Today, the dark tide that swept across the country seems to have left three isolated islands on the surface: a right-wing bloc with 87 MPs, a left-wing bloc with 91 MPs, and the far-right bloc with 48 MPs. With such parliamentary geometry, it is hard to see how the new government can survive to the end of the legislature. It will be forced to navigate the coming waves with redoubled caution. The Socialists seem clear in their desire to lead the opposition to the future government. However, if such opposition leads to the resignation of the government, they risk being labelled an ‘element of instability’. On the right, the far-right continues to express its desire to be part of the ‘solution’ and guarantee stability. This places the future government in a paradoxical position: if it yields to the far right, it risks hollowing out the right; if it maintains its election-campaign position of maintaining a cordon sanitaire against the far-right, it will foster the victimisation narrative that the far-right is so proficient at using to its own advantage.

This is not new: in politics, there are no ‘empty spaces’. These elections show us that, as of today, it is this new-extreme right that is occupying the void created by the neoliberal and austerity policies of recent decades into which the mass of disinherited people have been thrown.
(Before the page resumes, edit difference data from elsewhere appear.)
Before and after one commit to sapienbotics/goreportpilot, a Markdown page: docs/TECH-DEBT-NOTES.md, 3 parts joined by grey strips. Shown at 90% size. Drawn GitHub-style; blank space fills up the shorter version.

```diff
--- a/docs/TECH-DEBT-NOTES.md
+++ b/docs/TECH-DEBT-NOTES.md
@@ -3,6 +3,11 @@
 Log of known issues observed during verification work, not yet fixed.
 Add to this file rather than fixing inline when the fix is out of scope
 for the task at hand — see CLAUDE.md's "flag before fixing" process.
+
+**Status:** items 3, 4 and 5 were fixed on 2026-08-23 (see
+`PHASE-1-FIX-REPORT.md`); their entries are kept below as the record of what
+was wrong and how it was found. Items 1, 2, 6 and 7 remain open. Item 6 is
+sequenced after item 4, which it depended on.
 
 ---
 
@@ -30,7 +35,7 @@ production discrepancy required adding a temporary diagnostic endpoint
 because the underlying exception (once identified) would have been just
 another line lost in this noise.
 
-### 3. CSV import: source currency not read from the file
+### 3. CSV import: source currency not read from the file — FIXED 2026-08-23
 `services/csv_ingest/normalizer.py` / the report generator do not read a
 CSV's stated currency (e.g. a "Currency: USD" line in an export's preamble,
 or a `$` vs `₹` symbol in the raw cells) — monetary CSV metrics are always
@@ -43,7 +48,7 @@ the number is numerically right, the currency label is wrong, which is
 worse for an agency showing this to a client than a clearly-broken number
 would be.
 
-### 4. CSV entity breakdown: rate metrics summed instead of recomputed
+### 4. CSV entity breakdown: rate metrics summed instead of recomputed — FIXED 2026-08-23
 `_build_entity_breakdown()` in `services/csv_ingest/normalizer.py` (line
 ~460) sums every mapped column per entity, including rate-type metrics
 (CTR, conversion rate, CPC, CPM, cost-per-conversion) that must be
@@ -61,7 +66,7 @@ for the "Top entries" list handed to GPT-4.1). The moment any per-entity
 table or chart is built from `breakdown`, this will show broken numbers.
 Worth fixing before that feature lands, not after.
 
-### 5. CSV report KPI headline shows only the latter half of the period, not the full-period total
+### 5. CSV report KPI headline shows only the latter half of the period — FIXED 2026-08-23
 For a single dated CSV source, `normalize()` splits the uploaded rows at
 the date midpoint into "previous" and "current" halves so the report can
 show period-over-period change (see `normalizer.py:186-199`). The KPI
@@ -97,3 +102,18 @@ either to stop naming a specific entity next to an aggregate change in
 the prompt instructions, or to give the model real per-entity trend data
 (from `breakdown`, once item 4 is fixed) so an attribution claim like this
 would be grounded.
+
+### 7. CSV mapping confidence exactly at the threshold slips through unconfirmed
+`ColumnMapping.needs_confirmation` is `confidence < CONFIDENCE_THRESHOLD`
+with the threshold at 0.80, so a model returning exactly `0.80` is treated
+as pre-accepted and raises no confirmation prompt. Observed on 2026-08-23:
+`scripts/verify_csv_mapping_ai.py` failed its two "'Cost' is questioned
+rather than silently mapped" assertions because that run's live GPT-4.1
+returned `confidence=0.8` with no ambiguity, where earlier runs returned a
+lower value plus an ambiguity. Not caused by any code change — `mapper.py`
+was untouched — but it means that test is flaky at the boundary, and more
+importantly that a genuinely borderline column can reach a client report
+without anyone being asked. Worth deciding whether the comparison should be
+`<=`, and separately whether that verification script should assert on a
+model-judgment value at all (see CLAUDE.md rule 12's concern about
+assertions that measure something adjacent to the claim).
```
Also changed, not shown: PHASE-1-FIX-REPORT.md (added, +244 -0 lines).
The two-party system that prevailed in Portugal until 9 March has left behind it – with different nuances and more or less accentuated phases – a trail of impoverishment, precariousness, uncertainty, and hopelessness. This was not limited to the austerity years of 2011-2015. After a pandemic, the resurgence of war in Europe, and amidst an inflationary crisis, during the last two years of PS government, while health and education were plummeting towards collapse and in the face of an unprecedented housing crisis and a spectacular rise in the cost of living, the government focused on bringing Portugal’s debt to historic lows and achieving record-breaking ‘economic growth’. In short, the government obeyed every economic indicator dictated by orthodox neoliberal economic doctrine and presented it as ‘successful development’. The times present great challenges for the left, and action is needed. Perhaps the greatest challenge is to reconfigure hope in a future that effectively crystallises a rupture with ‘the point we’ve come to’[2].


[1] Four seats are still unassigned; they correspond to voters living in other European countries or outside Europe and are expected to be announced on 20 March.

[2] Free translation of the expression “o estado a que chegámos” by Salgueiro Maia, historical leader of the Carnation Revolution, in a famous speech to the troops that marched through Lisbon in the evening of 24 April 1974.

Image: Graffiti (Lisbon) Carnation Revolution. ©Wikimedia Commons